Mainstream asset owners are on a journey to make their investments a powerful force for good — let’s welcome them.
In the impact investing community, there is continuing talk about whether “the big tent” — created by the diversity of strategies and approaches pursued by investors– is too big.
There are continuing calls for tighter definitions of what qualifies as an impact investment, and greater clarity on how the various segments of the impact investing community — from big pensions to small, early-stage funds — fit together. These are important issues, springing from our community’s shared desire to safeguard the integrity of impact investing so it can reach its great potential.
While these discussions are very important, I believe they are best held with an eye toward building an even bigger tent than the one we have today. As field-building leaders, we encourage debate about issues like these that have the potential to delay or derail effective and sustainable social and environmental progress. Concerns about “mainstreaming” are real, and we share these concerns. We also acknowledge the very exciting opportunities such mainstreaming offers.
The field at large shares this mixed reaction. Data from the recently published 2017 GIIN Annual Impact Investor Survey address the entry into impact investing of large-scale asset owners and other financial firms, with respondents expressing both positive expectations as well as concerns.

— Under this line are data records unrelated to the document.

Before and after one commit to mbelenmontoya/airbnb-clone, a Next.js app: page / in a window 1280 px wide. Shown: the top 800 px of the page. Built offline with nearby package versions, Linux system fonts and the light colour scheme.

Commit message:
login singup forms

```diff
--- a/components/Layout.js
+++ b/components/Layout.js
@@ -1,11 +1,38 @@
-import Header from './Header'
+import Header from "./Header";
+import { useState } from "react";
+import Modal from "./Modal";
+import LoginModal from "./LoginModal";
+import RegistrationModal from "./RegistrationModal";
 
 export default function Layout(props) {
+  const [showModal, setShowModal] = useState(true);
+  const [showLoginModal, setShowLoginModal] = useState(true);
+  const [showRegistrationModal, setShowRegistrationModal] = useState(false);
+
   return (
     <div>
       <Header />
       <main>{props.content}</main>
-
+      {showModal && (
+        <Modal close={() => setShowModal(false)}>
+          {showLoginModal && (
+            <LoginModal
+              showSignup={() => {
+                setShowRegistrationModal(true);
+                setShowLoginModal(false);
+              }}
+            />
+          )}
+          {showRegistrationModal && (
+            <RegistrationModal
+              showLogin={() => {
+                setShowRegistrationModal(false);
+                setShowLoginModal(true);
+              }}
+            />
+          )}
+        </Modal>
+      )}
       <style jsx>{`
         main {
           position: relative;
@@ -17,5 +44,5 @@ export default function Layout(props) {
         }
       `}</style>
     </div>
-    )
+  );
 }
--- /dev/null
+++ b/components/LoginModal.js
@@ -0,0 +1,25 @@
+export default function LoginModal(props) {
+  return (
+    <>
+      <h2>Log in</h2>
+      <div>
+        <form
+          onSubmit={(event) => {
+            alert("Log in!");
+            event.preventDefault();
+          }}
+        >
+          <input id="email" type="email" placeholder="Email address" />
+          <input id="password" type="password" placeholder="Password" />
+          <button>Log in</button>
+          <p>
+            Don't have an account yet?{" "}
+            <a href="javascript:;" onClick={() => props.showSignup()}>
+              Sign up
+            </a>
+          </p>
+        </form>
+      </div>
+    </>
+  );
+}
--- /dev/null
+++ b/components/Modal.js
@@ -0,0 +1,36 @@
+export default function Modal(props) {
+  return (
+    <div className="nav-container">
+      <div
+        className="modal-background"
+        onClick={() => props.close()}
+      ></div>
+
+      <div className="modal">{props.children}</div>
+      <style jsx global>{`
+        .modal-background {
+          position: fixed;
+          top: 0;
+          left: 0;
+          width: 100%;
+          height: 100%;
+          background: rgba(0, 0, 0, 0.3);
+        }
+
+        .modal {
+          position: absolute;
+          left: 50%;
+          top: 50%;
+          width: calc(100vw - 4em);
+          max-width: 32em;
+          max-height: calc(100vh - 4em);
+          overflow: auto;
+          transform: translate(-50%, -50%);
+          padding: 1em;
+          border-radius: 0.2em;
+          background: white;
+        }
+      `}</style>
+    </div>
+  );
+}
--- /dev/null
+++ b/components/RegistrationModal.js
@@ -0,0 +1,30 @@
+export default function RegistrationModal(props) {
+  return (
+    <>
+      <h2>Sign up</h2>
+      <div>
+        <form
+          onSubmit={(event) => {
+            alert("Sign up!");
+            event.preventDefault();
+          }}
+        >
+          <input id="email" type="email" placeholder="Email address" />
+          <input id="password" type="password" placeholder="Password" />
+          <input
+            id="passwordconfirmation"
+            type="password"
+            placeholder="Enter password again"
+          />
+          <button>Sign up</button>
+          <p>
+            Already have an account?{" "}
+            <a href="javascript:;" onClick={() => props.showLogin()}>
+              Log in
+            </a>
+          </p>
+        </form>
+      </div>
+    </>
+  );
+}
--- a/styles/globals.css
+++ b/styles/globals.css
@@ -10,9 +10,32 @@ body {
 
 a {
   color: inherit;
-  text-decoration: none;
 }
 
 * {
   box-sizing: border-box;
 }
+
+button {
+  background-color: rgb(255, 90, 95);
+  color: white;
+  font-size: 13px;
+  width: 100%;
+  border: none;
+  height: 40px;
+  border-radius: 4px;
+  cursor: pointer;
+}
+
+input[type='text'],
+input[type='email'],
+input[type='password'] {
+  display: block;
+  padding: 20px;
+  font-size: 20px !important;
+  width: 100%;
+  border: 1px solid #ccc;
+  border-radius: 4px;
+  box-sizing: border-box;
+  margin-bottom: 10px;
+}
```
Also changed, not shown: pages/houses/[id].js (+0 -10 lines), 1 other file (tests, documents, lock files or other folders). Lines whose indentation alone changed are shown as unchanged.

On the positive side, a majority felt that this trend would help professionalize the market, bring much-needed capital into the market, and enhance the credibility of impact investing. On the cautionary side, more than two-thirds of respondents believed that this trend was associated with a risk of mission drift or “impact dilution.”